Enterprise Capt. Jonathan Archer has a “never-give-up” mentality, much like Kirk. Archer shows good leadership as he puts his own life on the line to save his crew and humanity countless times throughout the series. Also like Kirk, his stubbornness gets him into trouble.

A confident person knows that admitting an idea didn’t work does not make them a failure. A stubborn person will always hold that the idea would have worked if something had been just a little different.

Positive stubbornness is called determination. A determined person has a goal and will work to overcome any obstacle that gets in their way. A good leader can be determined, confident and still look to others for help.

A confident leader knows there are benefits to having wise counselors with them.

I like a team approach to leadership. Yes, there needs to be someone in charge who makes the ultimate decision, but I appreciate people who ask for input.

Whenever I am in a leadership position, I like hearing input from others. I need people I can bounce ideas off of and talk with about plans. Every leader needs a sounding board.

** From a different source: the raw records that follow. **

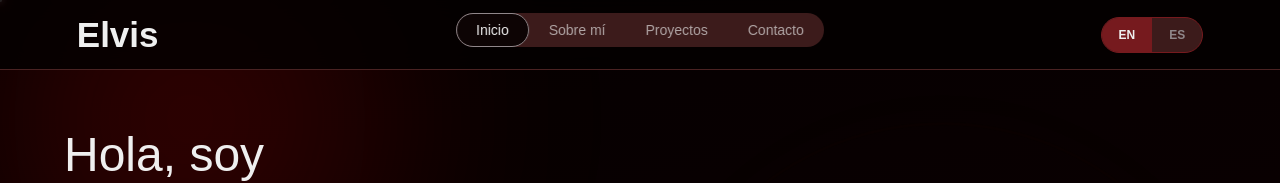
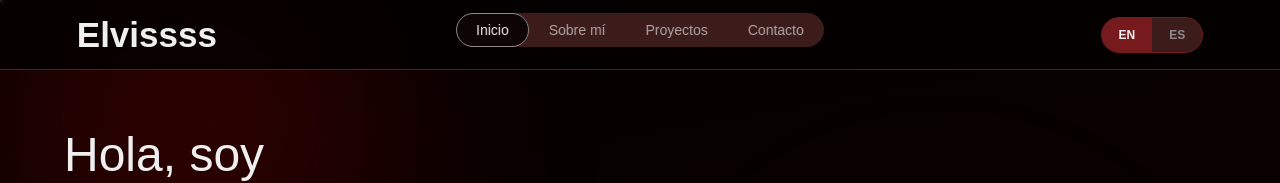
Before and after one commit to LeviCorrales/mi_portafolio, a plain HTML site: page index.html in a window 1280 px wide. Shown: the top 183 px of the page. Drawn offline with Linux system fonts and the light colour scheme; a web font is replaced by a local one.

Commit message:
Update index.html

```diff
--- a/index.html
+++ b/index.html
@@ -26,7 +26,7 @@
     <div class="container nav">
 
         <!-- LOGO -->
-        <a href="#inicio" class="logo">Elvis</a>
+        <a href="#inicio" class="logo">Elvissss</a>
 
         <!-- CONTROLES -->
         <div class="nav-controls">
```
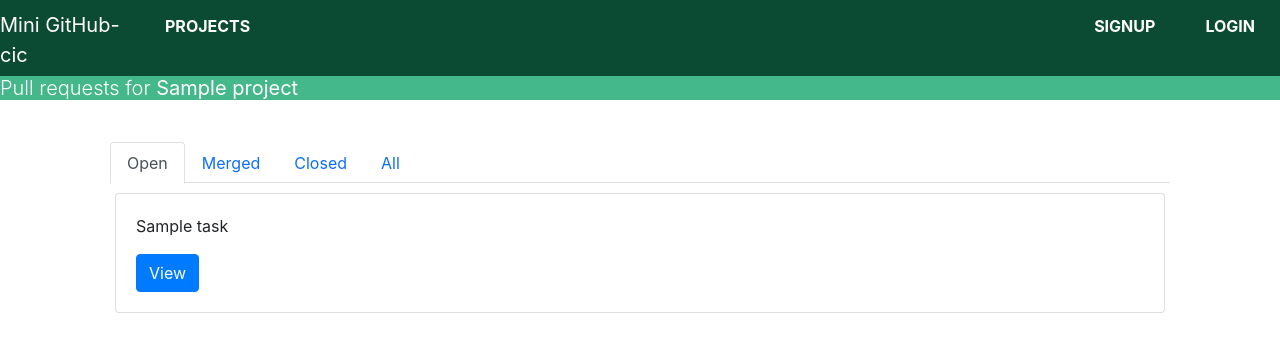
After one commit to isidora-stanic/uks, a Django app: page /projects/1/pull/requests/ in a window 1280 px wide. The commit adds this page. Shown: the top 352 px of the page. Run offline with Django 4.2, Linux system fonts and the light colour scheme; tables that the repository leaves empty hold one stand-in row (values such as "Sample post"); some libraries are stand-ins or nearby versions.

Commit message:
Add pull request CRUD operations

```diff
--- a/mini_githubcic/mini_githubcic/models.py
+++ b/mini_githubcic/mini_githubcic/models.py
@@ -101,6 +101,7 @@ class Task(models.Model):
     title = models.CharField(max_length=50)
     description = models.TextField()
     date_created = models.DateTimeField(default=timezone.now)
+    project = models.ForeignKey(Project, null=True, on_delete=models.CASCADE)
     assigned_to = models.ForeignKey(User, blank=True, null=True, related_name='assigned_to', on_delete=models.CASCADE)
     creator = models.ForeignKey(User, blank=False, related_name='creator', on_delete=models.CASCADE)
 
@@ -161,7 +162,6 @@ class Commit(models.Model):
 
 class Issue(Task):
     milestone = models.ForeignKey(Milestone, blank=True, null=True, on_delete=models.CASCADE)  # ManyToOne
-    project = models.ForeignKey(Project, null=True, on_delete=models.CASCADE)
     is_open = models.BooleanField(default=True)
 
     def get_absolute_url(self):
@@ -176,6 +176,8 @@ class PullRequest(Task):
     source = models.ForeignKey(Branch, blank=False, related_name='source', on_delete=models.CASCADE)
     state = models.CharField(max_length=20, choices=State.choices, default=State.OPEN)
 
+    def get_absolute_url(self):
+        return reverse('pull_request_detail', kwargs={'pk': self.pk})
 
 class Reaction(models.Model):
     type = ReactionType.choices
--- /dev/null
+++ b/mini_githubcic/mini_githubcic/templates/list_pull_requests.html
@@ -0,0 +1,87 @@
+{% extends 'base.html' %}
+{% block content %}
+{% if project_id %}
+<h1 class="title">Pull requests for <b>{{ project.title }}</b></h1>
+{% endif %}
+
+<div class="container">
+    {%if request.user in project.developers.all or request.user == project.lead %}
+    <a class="btn default-button" href="{% url 'add_pull_request' project_id %}">New pull request</a>
+    {%endif%}
+    <br/>
+
+
+    {% if pull_requests %}
+    <div class="container">
+        <div style="padding:10px">
+            <!-- Nav tabs -->
+            <ul class="nav nav-tabs">
+                <li class="nav-item">
+                    <a class="nav-link active" data-toggle="tab" href="#open">Open</a>
+                </li>
+                <li class="nav-item">
+                    <a class="nav-link" data-toggle="tab" href="#merged">Merged</a>
+                </li>
+                <li class="nav-item">
+                    <a class="nav-link" data-toggle="tab" href="#closed">Closed</a>
+                </li>
+                <li class="nav-item">
+                    <a class="nav-link" data-toggle="tab" href="#all">All</a>
+                </li>
+            </ul>
+        </div>
+        <!-- Tab panes -->
+        <div class="tab-content">
+            <div class="tab-pane container active" id="open">
+                {% for pull_request in pull_requests %}
+                {% if pull_request.state == "OPEN" %}
+                <div class="card mb-3">
+                    <div class="card-body">
+                        <p class="card-text">{{ pull_request.title }} </p>
+                        <a class="btn btn-primary" href="{% url 'pull_request_detail' pull_request.id %}">View</a>
+                    </div>
+                </div>
+                {% endif %}
+                {% endfor %}
+            </div>
+            <div class="tab-pane container active" id="merged">
+                {% for pull_request in pull_requests %}
+                {% if pull_request.state == "MERGED" %}
+                <div class="card mb-3">
+                    <div class="card-body">
+                        <p class="card-text">{{ pull_request.title }} </p>
+                        <a class="btn btn-primary" href="{% url 'pull_request_detail' pull_request.id %}">View</a>
+                    </div>
+                </div>
+                {% endif %}
+                {% endfor %}
+            </div>
+            <div class="tab-pane container fade" id="closed">
+                {% for pull_request in pull_requests %}
+                {% if pull_request.state == "CLOSED" %}
+                <div class="card mb-3">
+                    <div class="card-body">
+                        <p class="card-text">{{ pull_request.title }} </p>
+                        <a class="btn btn-primary" href="{% url 'pull_request_detail' pull_request.id %}">View</a>
+                    </div>
+                </div>
+                {% endif %}
+                {% endfor %}
+            </div>
+            <div class="tab-pane container fade" id="all">
+                {% for pull_request in pull_requests %}
+                <div class="card mb-3">
+                    <div class="card-body">
+                        <p class="card-text">{{ pull_request.title }} </p>
+                        <a class="btn btn-primary" href="{% url 'pull_request_detail' pull_request.id %}">View</a>
+                    </div>
+                </div>
+                {% endfor %}
+            </div>
+        </div>
+    </div>
+    {% else %}
+    There are no added pull requests.
+    {% endif %}
+</div>
+{% endblock %}
--- a/mini_githubcic/mini_githubcic/templates/project_detail.html
+++ b/mini_githubcic/mini_githubcic/templates/project_detail.html
@@ -18,6 +18,7 @@
     <div>
         <a class="btn btn-primary" href="{% url 'branch_detail' main_branch.id %}">Code</a>
         <a class="btn btn-primary" href="{% url 'project_issues' object.id %}">Issues</a>
+        <a class="btn btn-primary" href="{% url 'list_pull_requests' object.id %}">Pull requests</a>
         <a class="btn btn-primary" href="{% url 'list_milestones' object.id %}">Milestones</a>
         <a class="btn btn-primary" href="{% url 'list_labels' object.id %}">Labels</a>
         {% if request.user == project.lead %}
--- a/mini_githubcic/mini_githubcic/urls.py
+++ b/mini_githubcic/mini_githubcic/urls.py
@@ -52,5 +52,10 @@ urlpatterns = [
     path('branches/<int:pk>/update', BranchUpdateView.as_view(), name='branch_update'),
     path('branches/<int:pk>/delete', BranchDeleteView.as_view(), name='branch_delete'),
     path('branches/<int:pk>/commits/add', CommitCreateView.as_view(), name='add_commit'),
-    path('commits/<int:pk>', CommitDetailView.as_view(), name='commit_detail')
+    path('commits/<int:pk>', CommitDetailView.as_view(), name='commit_detail'),
+    path('projects/<int:pk>/pull/requests/', PullRequestListView.as_view(), name='list_pull_requests'),
+    path('projects/<int:pk>/pull/requests/add', PullRequestCreateView.as_view(), name='add_pull_request'),
+    path('pull/requests/<int:pk>', PullRequestDetailView.as_view(), name='pull_request_detail'),
+    path('pull/requests/<int:pk>/update', PullRequestUpdateView.as_view(), name='pull_request_update'),
+    path('pull/requests/<int:pk>/delete', PullRequestDeleteView.as_view(), name='pull_request_delete'),
 ]
--- a/mini_githubcic/mini_githubcic/views.py
+++ b/mini_githubcic/mini_githubcic/views.py
@@ -10,7 +10,7 @@ from django.views.generic import (
     DeleteView
 )
 
-from .models import Project, User, Milestone, Issue, Label, Branch, Commit, Visibility
+from .models import Project, User, Milestone, Issue, Label, Branch, Commit, Visibility, PullRequest
 
 from django.urls import reverse_lazy
 from django.http import HttpResponseRedirect
@@ -71,9 +71,10 @@ class ProjectListView(ListView):
     ordering = ['title']
 
     def get_queryset(self):
-        if(self.request.user.is_authenticated):
+        if self.request.user.is_authenticated:
             return Project.objects.filter(Q(lead=self.request.user) | Q(visibility=Visibility.PUBLIC) | Q(developers=self.request.user)).distinct()
-        else: return Project.objects.filter(visibility=Visibility.PUBLIC)
+        else:
+            return Project.objects.filter(visibility=Visibility.PUBLIC)
 
 
 class IssueListView(ListView):
@@ -383,7 +384,6 @@ def milestone_close(request, pk=None):
 class LabelListView(ListView):
     model = Label
     template_name = 'list_labels.html'
-    template_name = 'list_labels.html'
     context_object_name = 'labels'
     ordering = ['name']
 
@@ -506,3 +506,79 @@ class CommitDetailView(DetailView):
         context['parents'] = self.get_object().parents.all()
         context['branches'] = self.get_object().branches.all()
         return context
+
+
+class PullRequestListView(ListView):
+    model = PullRequest
+    template_name = 'list_pull_requests.html'
+    context_object_name = 'pull_requests'
+    ordering = ['id']
+
+    def get_context_data(self, *args, **kwargs):
+        context = super(PullRequestListView, self).get_context_data(*args, **kwargs)
+        context['project_id'] = self.request.resolver_match.kwargs['pk']
+        context['project'] = Project.objects.filter(id=context['project_id']).first()
+        context['pull_requests'] = PullRequest.objects.filter(project__id=context['project_id'])
+        return context
+
+    def get_queryset(self):
+        return PullRequest.objects.all()
+
+class PullRequestCreateView(CreateView):
+    model = PullRequest
+    template_name = 'new_pull_request.html'
+    fields = ['title', 'description', 'assigned_to', 'source', 'target']
+
+    def get_form(self, form_class=None):
+
+        form = super(PullRequestCreateView, self).get_form(form_class)
+        form.fields['description'].required = False
+        form.fields['assigned_to'].required = False
+        return form
+
+    def form_valid(self, form):
+        context = self.get_context_data()
+        form.instance.project = context['project']
+        form.instance.creator = self.request.user
+        if PullRequest.objects.filter(title=form.instance.title, project_id=form.instance.project.id).exists():
+            form.add_error(None, 'Title already in use')
+            return super().form_invalid(form)
+
+        return super().form_valid(form)
+
+    def get_context_data(self, *args, **kwargs):
+        context = super(PullRequestCreateView, self).get_context_data(*args, **kwargs)
+        context['project_id'] = self.request.resolver_match.kwargs['pk']
+        context['project'] = Project.objects.filter(id=int(context['project_id'])).first()
+        return context
+
+class PullRequestUpdateView(UpdateView):
+    model = PullRequest
+    template_name = 'pull_request_update.html'
+    fields = ['title', 'description', 'assigned_to']
+
+    def get_form(self, form_class=None):
+        form = super(PullRequestUpdateView, self).get_form(form_class)
+        form.fields['description'].required = False
+        form.fields['assigned_to'].required = False
+        return form
+
+    def form_valid(self, form):
+        if PullRequest.objects.filter(title=form.instance.title, project_id=form.instance.project.id).exists():
+            if self.get_object().title != form.instance.title:
+                form.add_error(None, 'Title already in use')
+                return super().form_invalid(form)
+
+        return super().form_valid(form)
+
+class PullRequestDetailView(DetailView):
+    model = PullRequest
+    template_name = 'pull_request_detail.html'
+
+
+class PullRequestDeleteView(DeleteView):
+    model = PullRequest
+    template_name = 'pull_request_delete.html'
+
+    def get_success_url(self):
+        return reverse_lazy('list_pull_requests', kwargs={'pk': self.object.project.id})
```
Also changed, not shown: mini_githubcic/mini_githubcic/templates/new_pull_request.html (added, +17 -0 lines), mini_githubcic/mini_githubcic/templates/pull_request_delete.html (added, +16 -0 lines), mini_githubcic/mini_githubcic/templates/pull_request_detail.html (added, +27 -0 lines), mini_githubcic/mini_githubcic/templates/pull_request_update.html (added, +17 -0 lines), mini_githubcic/mini_githubcic/migrations/0005_remove_issue_project_task_project_alter_label_color.py (added).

Being in leadership is not always an easy thing to embrace. Many times I have simply fallen into leadership because an opportunity came and no one else was interested. Someone with leadership skills cannot run from leading. If they do not see the potential, often others will, and will ask them to lead.